“And then we went to war in the marketplace,” Metcalfe said. “And by the way, there were a bunch of other nonstandard LANs like Arcnet and Wangnet. There were lots of local area networks then.”
In San Antonio, Datapoint Corp. had an early personal computer and a local area network, called Arcnet. Metcalfe traveled to San Antonio to meet with Victor Poor, vice president of engineering at Datapoint to invite the company to submit Arcnet as standard to IEEE. A few weeks later, Poor contacted Metcalfe and declined to submit Arcnet as an industry standard and instead keep it as proprietary.
“And that was the end of the Arcnet,” he said.
Datapoint ended in bankruptcy in 2000.
As for LAN standards, Ethernet eventually won, Metcalfe said. After 20 years, Ethernet finally killed the IBM Token Ring and all the contending standards, Metcalfe said.
Ethernet’s strategy was to be an open standard, Metcalfe said.
In the podcast, Metcalfe also reveals the secret to selling – an essential skill for every entrepreneur. The key is to shut up and listen, he said.
Metcalfe, an engineer by training, took 3Com Corp. from zero sales a month to $1 million a month. The company then hired a series of sales executives to take the company to the next levels.
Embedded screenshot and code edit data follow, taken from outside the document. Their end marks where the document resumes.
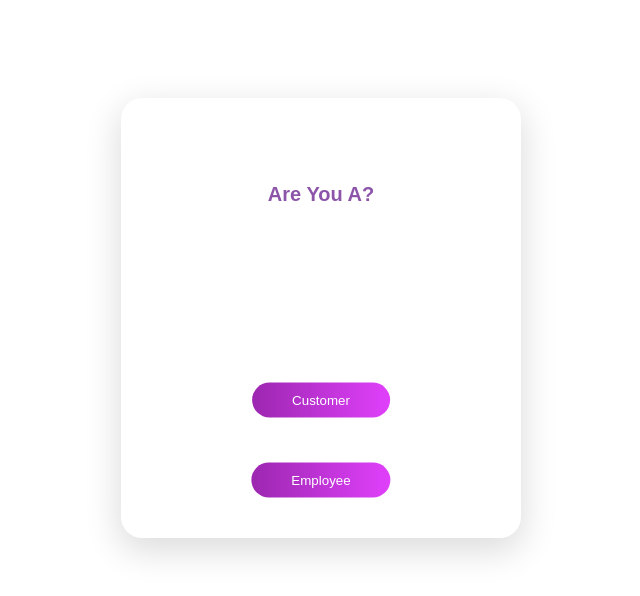
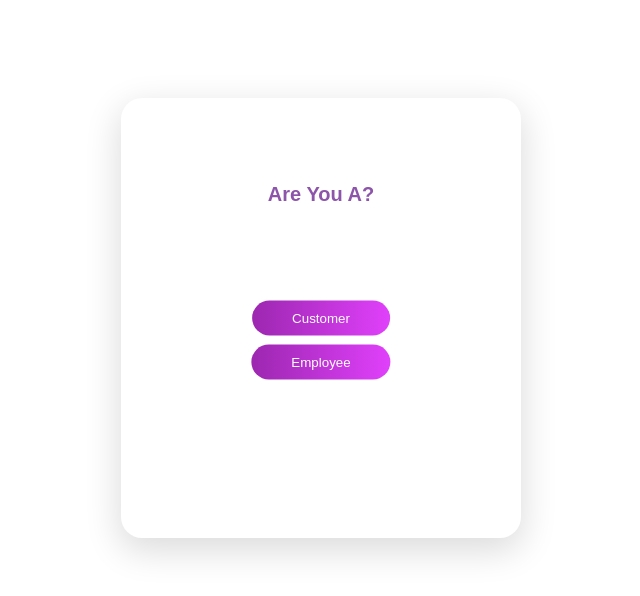
Before and after one commit to zhac299/TeamProject2021, an Angular app in the folder RestaurantWebApp/: page / in a window 1280 px wide. Shown: the top 596 px of the page, without its empty margins (319-959 px from the left). Built offline with nearby package versions, Linux system fonts and the light colour scheme.

Commit message:
program edits

```diff
--- a/RestaurantWebApp/src/app/home-page/home-page.component.sass
+++ b/RestaurantWebApp/src/app/home-page/home-page.component.sass
@@ -5,6 +5,7 @@
   margin: 7em auto
   border-radius: 1.5em
   box-shadow: 0px 11px 35px 2px rgba(0, 0, 0, 0.14)
+  position: relative
 
 .welcome
   top: 55%
--- a/RestaurantWebApp/src/app/login-input/login-input.component.sass
+++ b/RestaurantWebApp/src/app/login-input/login-input.component.sass
@@ -7,6 +7,7 @@ body
   background-color: #FFFFFF
   width: 400px
   height: 440px
+  position: relative
   margin: 7em auto
   border-radius: 1.5em
   box-shadow: 0px 11px 35px 2px rgba(0, 0, 0, 0.14)
```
“Sales is something you do every day and the better you are at it, the happier you are going to be,” Metcalfe said.
In Silicon Valley, there’s a term called Adult Supervision, in which a seasoned executive comes into a company to help the entrepreneur, Metcalfe said. Bill Krause was the adult supervision at 3Com. When he joined 3Com, Metcalfe went to Krause’s first meeting. He saw him writing furiously on a notepad during the weekly operations meeting. Metcalfe looked at the paper over Krause’s shoulder and saw that he had written “DNT” repeatedly. Afterward, Metcalfe asked Krause what that meant.
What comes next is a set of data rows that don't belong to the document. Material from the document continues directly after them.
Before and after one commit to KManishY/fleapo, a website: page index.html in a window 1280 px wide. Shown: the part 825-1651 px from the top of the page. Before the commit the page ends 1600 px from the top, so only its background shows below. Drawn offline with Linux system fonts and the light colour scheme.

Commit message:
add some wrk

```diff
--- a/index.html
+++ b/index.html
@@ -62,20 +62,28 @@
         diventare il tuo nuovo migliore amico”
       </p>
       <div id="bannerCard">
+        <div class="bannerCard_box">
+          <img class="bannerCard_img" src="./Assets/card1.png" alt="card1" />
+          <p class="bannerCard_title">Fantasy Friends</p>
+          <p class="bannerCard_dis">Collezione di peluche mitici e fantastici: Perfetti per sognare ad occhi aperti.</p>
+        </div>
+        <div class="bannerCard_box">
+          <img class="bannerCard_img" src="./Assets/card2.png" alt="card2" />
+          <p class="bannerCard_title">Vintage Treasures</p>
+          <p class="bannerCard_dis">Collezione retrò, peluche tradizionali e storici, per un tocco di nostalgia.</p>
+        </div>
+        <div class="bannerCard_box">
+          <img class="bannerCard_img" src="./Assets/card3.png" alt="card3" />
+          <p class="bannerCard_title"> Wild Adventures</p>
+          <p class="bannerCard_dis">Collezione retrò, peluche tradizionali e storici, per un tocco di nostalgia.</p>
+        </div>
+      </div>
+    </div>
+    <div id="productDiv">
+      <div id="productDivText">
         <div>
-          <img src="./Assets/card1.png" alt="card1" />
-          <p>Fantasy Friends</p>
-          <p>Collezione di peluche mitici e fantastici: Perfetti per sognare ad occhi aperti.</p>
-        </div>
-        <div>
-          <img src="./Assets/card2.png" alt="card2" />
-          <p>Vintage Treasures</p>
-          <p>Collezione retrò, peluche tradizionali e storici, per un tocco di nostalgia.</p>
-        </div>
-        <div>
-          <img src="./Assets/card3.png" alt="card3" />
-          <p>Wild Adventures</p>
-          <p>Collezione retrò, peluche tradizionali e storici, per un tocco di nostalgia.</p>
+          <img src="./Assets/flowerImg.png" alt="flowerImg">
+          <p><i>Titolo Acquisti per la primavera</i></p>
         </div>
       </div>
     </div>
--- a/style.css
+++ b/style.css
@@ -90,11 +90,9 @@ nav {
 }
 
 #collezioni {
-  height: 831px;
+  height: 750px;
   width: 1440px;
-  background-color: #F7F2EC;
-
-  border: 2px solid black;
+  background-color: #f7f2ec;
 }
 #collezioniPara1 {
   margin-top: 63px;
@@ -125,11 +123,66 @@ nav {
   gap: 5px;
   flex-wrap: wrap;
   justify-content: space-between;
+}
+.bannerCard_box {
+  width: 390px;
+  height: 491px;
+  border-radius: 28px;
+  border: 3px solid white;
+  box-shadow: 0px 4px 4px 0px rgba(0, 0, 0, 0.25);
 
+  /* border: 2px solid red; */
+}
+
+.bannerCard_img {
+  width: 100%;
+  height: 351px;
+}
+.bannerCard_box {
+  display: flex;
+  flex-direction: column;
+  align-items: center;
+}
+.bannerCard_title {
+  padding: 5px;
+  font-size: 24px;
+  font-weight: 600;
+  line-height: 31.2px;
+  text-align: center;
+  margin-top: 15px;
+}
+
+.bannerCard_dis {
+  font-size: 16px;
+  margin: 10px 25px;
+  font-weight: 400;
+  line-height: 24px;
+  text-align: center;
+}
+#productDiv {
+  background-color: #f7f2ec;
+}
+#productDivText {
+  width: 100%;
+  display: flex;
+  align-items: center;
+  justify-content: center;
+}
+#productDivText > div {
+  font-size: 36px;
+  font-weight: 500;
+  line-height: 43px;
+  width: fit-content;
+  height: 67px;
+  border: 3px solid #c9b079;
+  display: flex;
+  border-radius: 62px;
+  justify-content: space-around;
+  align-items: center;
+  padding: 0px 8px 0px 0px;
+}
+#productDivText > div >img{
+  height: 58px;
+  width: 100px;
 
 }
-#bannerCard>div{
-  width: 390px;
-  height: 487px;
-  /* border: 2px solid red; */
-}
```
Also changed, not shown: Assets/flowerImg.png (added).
Krause explained it meant “Do Not Talk” and that he needed to remind himself not to interrupt and to listen. The key to running a successful meeting meant that people needed to talk and he needed to listen, Krause told Metcalfe.
Sales is a key skill in life, Metcalfe said. Among his first jobs, Metcalfe worked as a Cabana boy and earned more by catering to his customers. He also turned his package pickup job at Sears into a tips job and made more in tips than his hourly wage.
Most successful entrepreneurs should put 10,000 hours into something before founding a company, Metcalfe said. He references Author Malcolm Galdwell’s 10,000-hour rule explained in his book Outliers, in which a person who does 10,000 hours of something can become a leader in that field.
Metcalfe is also known to change careers every ten years. He moved to Austin in 2011 to work as professor of innovation at the University of Texas at Austin. His wife, Robyn Metcalfe, is a triathlete and long distance runner. She got tired of training in the snow during the Boston winters and they picked Austin for their new home. Robyn Metcalfe also runs Food+City at UT, which publishes a magazine, hosts events and holds an annual food supply chain contest. They have two grown children, Max and Julia.
Metcalfe jokes his next career will be as a stand-up comedian. In this podcast, he tells a USB funeral joke. Tune in to hear him tell it and for more tips on how to become a successful entrepreneur.
Editor’s note: Metcalfe was the third person interviewed for Silicon Hills News’ Ideas to Invoices podcast. The first few minutes of the interview are rough, because it was recorded at Galvanize, which was under construction. For more interviews with local entrepreneurs, please subscribe to the Ideas to Invoices podcast on iTunes.